• Packaging design – Charlie Bigham’s charming ‘book cover’ sleeve telling us the ‘twosomes’ story, a conversation on pack, great stuff.
Great brands know their audience and tell their stories with clarity in a tone of voice that connects in a memorable way that is distinctive and effortless so that we enjoy and appreciate coming back to them time and time again.
At LBD, we discover our client’s story before we start to create the big idea and design, and with Keogh’s that meant a trip to their farm in North County Dublin. There we found a true family business, Peter Keogh’s and Sons all working on the farm, they talked to us passionately about their Irish potatoes over a cup of tea around their kitchen table. So we built the brand and story around them, using each family member – Tom, Ross, Derek and Peter to tell their story, how they grow the finest potatoes and handmade crisps in Ireland.

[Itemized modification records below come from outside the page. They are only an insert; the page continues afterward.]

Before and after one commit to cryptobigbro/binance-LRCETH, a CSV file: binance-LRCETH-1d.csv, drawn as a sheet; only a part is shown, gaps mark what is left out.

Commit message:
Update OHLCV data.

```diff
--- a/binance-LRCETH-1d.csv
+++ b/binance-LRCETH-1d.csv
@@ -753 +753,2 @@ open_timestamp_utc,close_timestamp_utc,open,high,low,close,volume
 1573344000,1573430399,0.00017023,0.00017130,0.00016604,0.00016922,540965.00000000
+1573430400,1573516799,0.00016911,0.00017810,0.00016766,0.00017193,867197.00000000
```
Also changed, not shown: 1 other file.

‘Grown with Love in Ireland’ was the big idea we came away with and we went about creating a simple brandmark that captured this; a shortened brand name ‘Keogh’s’ and a growth message within the logo and strap-line. The personal touch has carried on through to the back of pack right down to a Spud Nav that tracks the crisps back to the field they were grown in, the potato variety and person who cooked the batch.

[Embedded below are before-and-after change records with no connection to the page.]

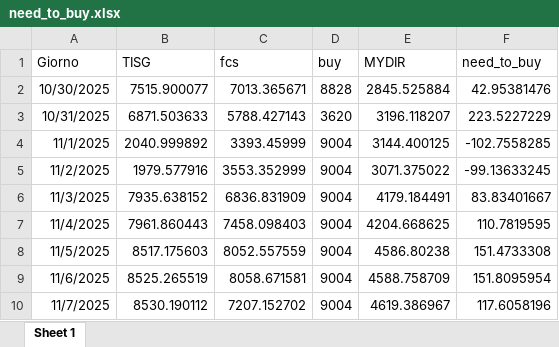
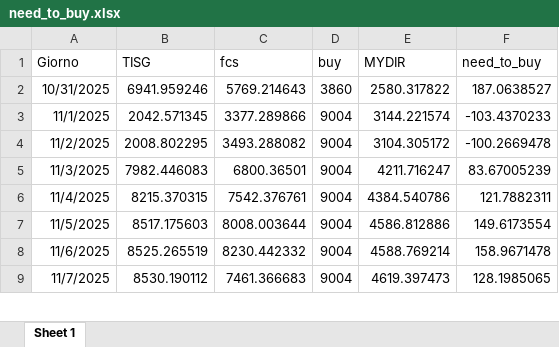
Before and after one commit to Alainpp96/forecastg, an Excel workbook: need_to_buy.xlsx, sheet Sheet 1, drawn as a sheet; only a part is shown; values as stored, in another font and other column widths than the file's, no borders; removed rows and columns are numbered as before the commit, all else as after; the diff covers the shown part only; the diff names each change by its address in the sheet, - before the commit and + after, or states it on an @@ line.

Commit message:
Aggiorno file need_to_buy.xlsx da R

```diff
--- a/need_to_buy.xlsx (sheet Sheet 1)
+++ b/need_to_buy.xlsx (sheet Sheet 1)
-row 2: 10/30/2025 | 7515.900077 | 7013.365671 | 8828 | 2845.525884 | 42.95381476
-B2 (TISG): 6871.503633
+B2 (TISG): 6941.959246
-C2 (fcs): 5788.427143
+C2 (fcs): 5769.214643
-D2 (buy): 3620
+D2 (buy): 3860
-E2 (MYDIR): 3196.118207
+E2 (MYDIR): 2580.317822
-F2 (need_to_buy): 223.5227229
+F2 (need_to_buy): 187.0638527
-B3 (TISG): 2040.999892
+B3 (TISG): 2042.571345
-C3 (fcs): 3393.45999
+C3 (fcs): 3377.289866
-E3 (MYDIR): 3144.400125
+E3 (MYDIR): 3144.221574
-F3 (need_to_buy): -102.7558285
+F3 (need_to_buy): -103.4370233
-B4 (TISG): 1979.577916
+B4 (TISG): 2008.802295
-C4 (fcs): 3553.352999
+C4 (fcs): 3493.288082
-E4 (MYDIR): 3071.375022
+E4 (MYDIR): 3104.305172
-F4 (need_to_buy): -99.13633245
+F4 (need_to_buy): -100.2669478
-B5 (TISG): 7935.638152
+B5 (TISG): 7982.446083
-C5 (fcs): 6836.831909
+C5 (fcs): 6800.36501
-E5 (MYDIR): 4179.184491
+E5 (MYDIR): 4211.716247
-F5 (need_to_buy): 83.83401667
+F5 (need_to_buy): 83.67005239
-B6 (TISG): 7961.860443
+B6 (TISG): 8215.370315
-C6 (fcs): 7458.098403
+C6 (fcs): 7542.376761
-E6 (MYDIR): 4204.668625
+E6 (MYDIR): 4384.540786
-F6 (need_to_buy): 110.7819595
+F6 (need_to_buy): 121.7882311
-C7 (fcs): 8052.557559
+C7 (fcs): 8008.003644
-E7 (MYDIR): 4586.80238
+E7 (MYDIR): 4586.812886
-F7 (need_to_buy): 151.4733308
+F7 (need_to_buy): 149.6173554
-C8 (fcs): 8058.671581
+C8 (fcs): 8230.442332
-E8 (MYDIR): 4588.758709
+E8 (MYDIR): 4588.769214
-F8 (need_to_buy): 151.8095954
+F8 (need_to_buy): 158.9671478
-C9 (fcs): 7207.152702
+C9 (fcs): 7461.366683
-E9 (MYDIR): 4619.386967
+E9 (MYDIR): 4619.397473
-F9 (need_to_buy): 117.6058196
+F9 (need_to_buy): 128.1985065
```
Also changed, not shown: 1 added row and 15 edited cells elsewhere in this sheet.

The Keogh’s family continue to tell their story day to day through social media, generating a true community of followers that love the brand and products because they can see the story is real. The family now has 1,700 followers on Facebook and 500 on Twitter – the story continues.
The brand story is not simply telling the history and origin of the product and its people. When brands are company brands, especially in commodity markets, finding that unique and differentiated position is a much more challenging task. One such challenge LBD faced was to take the Whitworths Sugar brand and give it personality and difference from the brand leaders – Tate & Lyle and Silver Spoon.
We spent plenty of time discovering what it is about sugar that people love, and found that it really is the catalyst for creativity and happiness. Home baking has been growing now in the UK for a number of years and we found that everyone has a story about a baking triumph or disaster and that everyone has a cooking tip or idea they love to share.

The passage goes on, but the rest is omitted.